Metro Parks’ Sparx after-school program in the middle schools, for example, is set to end when children return to school after the holiday break unless funding is found to at least pay for a “soft landing” for the program to operate through the end of the year. Parks and school officials are in talks to come up with about $150,000 to fund the program through June, and there is a full-court press to find city dollars as well since the program was started as a pet project by the city. “We created it,” Councilmember Marty Campbell said. “I feel we have the responsibility to put it to bed responsibly. This provides the program with a soft landing.” In reviewing applications, the commission and two community experts focused on three priority areas: increasing employability and self-sufficiency for adults, meeting the basic needs of residents, and preparing children for success. Based on those criteria, recreational programs ranked lower than those that provide wellness services and employment training. Sparx got a score of just 60 out of a possible 100.
There is some wiggle room on funding, however. The council could override the recommendations and add or remove funding or change amounts. The council could also dip into its reserves, but those “rainy day funds” are already lower than ideal. “I really want to be very protective of our reserves,” Mayor Marilyn Strickland said. “They are so very low for an organization this size.” Regardless of the grant amount or the program itself, she said, any agency seeking city dollars knows the process and knows the core services they need to provide to receive money. Funding programs that rank low on those priorities, especially when reserve dollars are at stake, skirts the system. “There is a reason we have this process,” she said. “And no one wants to say no to kids.”

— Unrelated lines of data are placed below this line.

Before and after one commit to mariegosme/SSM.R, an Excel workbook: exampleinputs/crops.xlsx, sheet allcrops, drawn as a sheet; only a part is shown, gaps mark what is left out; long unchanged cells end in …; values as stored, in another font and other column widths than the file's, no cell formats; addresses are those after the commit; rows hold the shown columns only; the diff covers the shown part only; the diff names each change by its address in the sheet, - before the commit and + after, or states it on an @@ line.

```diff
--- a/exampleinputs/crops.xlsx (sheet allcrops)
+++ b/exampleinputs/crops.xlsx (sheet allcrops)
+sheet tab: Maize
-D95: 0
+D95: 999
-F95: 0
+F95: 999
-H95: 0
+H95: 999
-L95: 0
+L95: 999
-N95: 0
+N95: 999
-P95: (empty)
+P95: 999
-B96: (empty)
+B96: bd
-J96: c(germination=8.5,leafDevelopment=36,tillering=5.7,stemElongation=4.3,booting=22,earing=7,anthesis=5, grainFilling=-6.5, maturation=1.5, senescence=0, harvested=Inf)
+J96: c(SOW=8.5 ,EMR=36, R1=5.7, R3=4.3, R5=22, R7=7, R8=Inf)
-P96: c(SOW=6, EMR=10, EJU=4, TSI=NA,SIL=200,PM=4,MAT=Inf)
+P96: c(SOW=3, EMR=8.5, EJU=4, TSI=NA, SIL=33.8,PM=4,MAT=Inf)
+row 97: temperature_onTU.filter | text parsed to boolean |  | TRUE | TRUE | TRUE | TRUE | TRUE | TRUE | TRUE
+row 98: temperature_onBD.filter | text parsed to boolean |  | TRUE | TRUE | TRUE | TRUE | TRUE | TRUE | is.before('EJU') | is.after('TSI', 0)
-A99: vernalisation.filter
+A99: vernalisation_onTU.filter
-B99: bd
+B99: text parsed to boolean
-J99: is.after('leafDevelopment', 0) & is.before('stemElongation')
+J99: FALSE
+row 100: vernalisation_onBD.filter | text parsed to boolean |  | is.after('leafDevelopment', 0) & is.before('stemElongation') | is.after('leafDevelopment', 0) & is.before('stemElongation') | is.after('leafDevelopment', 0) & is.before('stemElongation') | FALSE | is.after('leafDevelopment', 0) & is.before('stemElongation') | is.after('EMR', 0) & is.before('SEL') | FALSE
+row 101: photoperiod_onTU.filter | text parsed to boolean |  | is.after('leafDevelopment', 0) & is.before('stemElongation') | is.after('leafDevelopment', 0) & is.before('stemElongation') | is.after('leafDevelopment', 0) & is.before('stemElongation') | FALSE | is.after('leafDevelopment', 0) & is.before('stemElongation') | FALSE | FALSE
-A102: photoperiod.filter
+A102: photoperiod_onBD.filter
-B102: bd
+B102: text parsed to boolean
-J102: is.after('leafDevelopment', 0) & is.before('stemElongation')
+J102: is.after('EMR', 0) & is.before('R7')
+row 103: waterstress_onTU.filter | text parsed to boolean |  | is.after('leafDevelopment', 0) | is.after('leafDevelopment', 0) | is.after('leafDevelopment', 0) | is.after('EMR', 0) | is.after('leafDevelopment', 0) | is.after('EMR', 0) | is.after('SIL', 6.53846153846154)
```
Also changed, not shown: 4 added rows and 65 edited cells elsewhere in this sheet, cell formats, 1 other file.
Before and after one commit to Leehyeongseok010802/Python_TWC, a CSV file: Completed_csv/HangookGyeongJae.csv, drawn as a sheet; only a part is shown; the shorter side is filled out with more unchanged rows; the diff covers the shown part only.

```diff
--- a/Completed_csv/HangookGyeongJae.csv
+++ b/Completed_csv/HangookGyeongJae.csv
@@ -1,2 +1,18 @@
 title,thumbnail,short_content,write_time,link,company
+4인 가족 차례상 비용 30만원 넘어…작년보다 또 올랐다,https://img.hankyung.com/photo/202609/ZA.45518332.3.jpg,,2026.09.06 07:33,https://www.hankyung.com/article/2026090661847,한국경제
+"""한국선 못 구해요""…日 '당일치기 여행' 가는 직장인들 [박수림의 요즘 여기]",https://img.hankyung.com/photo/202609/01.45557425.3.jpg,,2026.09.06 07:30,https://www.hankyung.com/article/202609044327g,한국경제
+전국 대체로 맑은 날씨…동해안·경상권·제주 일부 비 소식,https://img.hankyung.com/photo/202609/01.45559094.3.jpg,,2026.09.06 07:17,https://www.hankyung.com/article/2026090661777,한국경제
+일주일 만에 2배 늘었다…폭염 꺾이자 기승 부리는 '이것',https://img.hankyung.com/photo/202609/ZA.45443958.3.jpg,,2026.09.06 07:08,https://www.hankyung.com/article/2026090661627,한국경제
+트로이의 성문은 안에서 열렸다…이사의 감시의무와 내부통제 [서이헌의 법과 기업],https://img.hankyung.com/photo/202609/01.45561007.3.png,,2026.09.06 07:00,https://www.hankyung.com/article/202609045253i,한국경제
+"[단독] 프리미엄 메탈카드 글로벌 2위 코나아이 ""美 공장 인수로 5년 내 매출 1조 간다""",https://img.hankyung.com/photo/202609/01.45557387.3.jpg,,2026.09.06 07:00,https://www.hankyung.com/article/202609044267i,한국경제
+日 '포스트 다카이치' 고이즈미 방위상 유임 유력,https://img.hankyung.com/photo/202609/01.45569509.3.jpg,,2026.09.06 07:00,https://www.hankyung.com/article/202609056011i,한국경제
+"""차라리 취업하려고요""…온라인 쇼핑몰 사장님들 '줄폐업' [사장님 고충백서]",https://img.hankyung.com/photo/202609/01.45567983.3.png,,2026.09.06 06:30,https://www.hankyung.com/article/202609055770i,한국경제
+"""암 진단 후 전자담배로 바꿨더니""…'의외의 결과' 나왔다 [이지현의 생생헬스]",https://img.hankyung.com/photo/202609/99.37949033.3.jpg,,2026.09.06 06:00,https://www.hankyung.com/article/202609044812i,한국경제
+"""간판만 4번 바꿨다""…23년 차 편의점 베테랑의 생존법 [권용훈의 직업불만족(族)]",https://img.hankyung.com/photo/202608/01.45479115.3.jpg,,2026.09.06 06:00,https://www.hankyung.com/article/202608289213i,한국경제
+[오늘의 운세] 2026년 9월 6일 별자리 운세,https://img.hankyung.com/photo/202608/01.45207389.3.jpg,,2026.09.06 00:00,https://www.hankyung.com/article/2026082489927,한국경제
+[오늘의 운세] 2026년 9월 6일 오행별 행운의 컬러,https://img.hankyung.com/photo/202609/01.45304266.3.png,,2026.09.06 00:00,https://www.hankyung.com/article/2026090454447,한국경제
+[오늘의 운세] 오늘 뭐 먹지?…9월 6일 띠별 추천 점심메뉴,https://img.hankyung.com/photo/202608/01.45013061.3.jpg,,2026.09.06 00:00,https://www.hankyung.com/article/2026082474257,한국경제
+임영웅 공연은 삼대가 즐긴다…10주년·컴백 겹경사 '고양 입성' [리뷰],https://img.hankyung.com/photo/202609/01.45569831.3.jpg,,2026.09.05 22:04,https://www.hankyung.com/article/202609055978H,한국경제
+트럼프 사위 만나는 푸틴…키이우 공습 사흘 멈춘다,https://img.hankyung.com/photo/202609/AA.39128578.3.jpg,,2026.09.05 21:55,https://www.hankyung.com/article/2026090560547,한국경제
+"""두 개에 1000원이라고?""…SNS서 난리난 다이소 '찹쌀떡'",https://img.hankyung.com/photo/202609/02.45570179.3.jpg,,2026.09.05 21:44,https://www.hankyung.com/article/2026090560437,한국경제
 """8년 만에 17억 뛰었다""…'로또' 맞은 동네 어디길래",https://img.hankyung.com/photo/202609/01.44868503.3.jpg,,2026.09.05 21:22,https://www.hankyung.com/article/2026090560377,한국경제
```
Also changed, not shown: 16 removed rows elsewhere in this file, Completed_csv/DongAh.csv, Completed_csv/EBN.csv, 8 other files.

Parks officials are continuing talks with school and city officials to keep the program going through the end of the school year as well as reviewing the applications they submitted to find ways to articulate the activities in terms of the city’s guiding principles. “It’s a challenge,” Metro Parks spokeswoman Nancy Johnson said, noting that parks are seen as fun activities rather than also providing quality of life, health improvements and life skills, particularly to disabled people who would otherwise be isolated. The park system’s summer lunch program is another example. While the program is federally subsidized because it targets low-income neighborhoods, it does not track whom it serves. “We don’t ask a kid ‘hey, are your parents poor?’” she said, noting that the needs of the neighborhoods have been recognized by the federal government through the subsidies, but not fully explained in the application. A roster of the programs that sought city dollars, the amount they received and the commission’s comments about each program is available in the online version of this story.